Allows multiple objects implementing methods with different name or type (instance or static)
but compatible signatures to be used interchangeably.
Delegates is conceptually similar to the notion of function pointers. Java does not provide Delegates
natively therefore the need for this implementation, see
A Java Programmer Looks at C# Delegates
article. See also Sun's critic of Delegates.
The introduction of the Delegates implementation in PerfectJPattern is more a means to componentize
some of the Design Patterns rather than offering Delegates as ultimate design building block for end
applications. The Delegates feature is nevertheless included in PerfectJPattern public API for cases
where would be needed e.g. it effectively abstracts from low-level Java Reflection machinery.
Notes about PerfectJPattern's Delegates implementation:
- A function pointer is represented as a Java interface that exposes one single method
- There is no strongly typed way to identify via Reflection a Java Method so far. When building the
delegate, the target method is referred by its
String name. The tentative to build a
delegate over a method that no longer exists or its signature does not match, will result in a
predefined Runtime exception.
- Once the Delegate has been successfully built, interface method return type covariance rules apply.
Technically speaking PerfectJPattern's Delegates implementation is type-safe, you will never get a Runtime error
due to a data type mismatch operation while using PerfectJPattern API i.e. you will never get a
. If you
do, then it is a bug and will need to be fixed. Note that while the possible error has been shifted from Compiler to

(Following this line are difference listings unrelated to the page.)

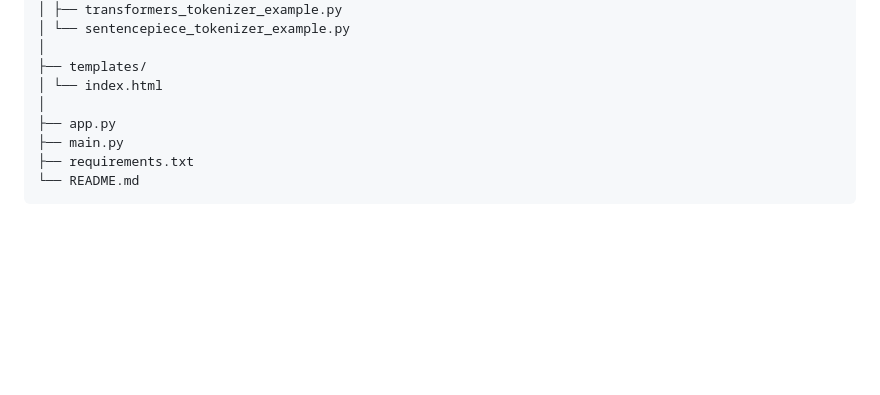
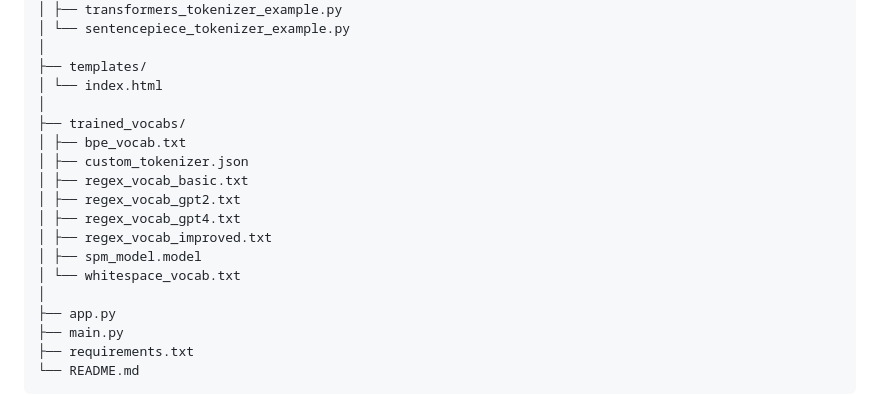
Before and after one commit to verdugo-danieML/Tokenizer-Tutorial, a Markdown page: README.md, the part around the change. Rendered like a GitHub page; blank space fills up the shorter version.

```diff
--- a/README.md
+++ b/README.md
@@ -31,6 +31,16 @@ Tokenizer-Tutorial/
 │
 ├── templates/
 │ └── index.html
+│
+├── trained_vocabs/
+│ ├── bpe_vocab.txt
+│ ├── custom_tokenizer.json
+│ ├── regex_vocab_basic.txt
+│ ├── regex_vocab_gpt2.txt
+│ ├── regex_vocab_gpt4.txt
+│ ├── regex_vocab_improved.txt
+│ ├── spm_model.model
+│ └── whitespace_vocab.txt
 │
 ├── app.py
 ├── main.py
```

Runtime, technically speaking this is not type-unsafe. What happens is that PerfectJPattern's implementation will
detect the erroneous situation at the framework level and translate it into a precondition violation at the API
level using e.g.
. Precondition violations are to be discovered at testing time by having adequate test
coverage in place.
UML Class Design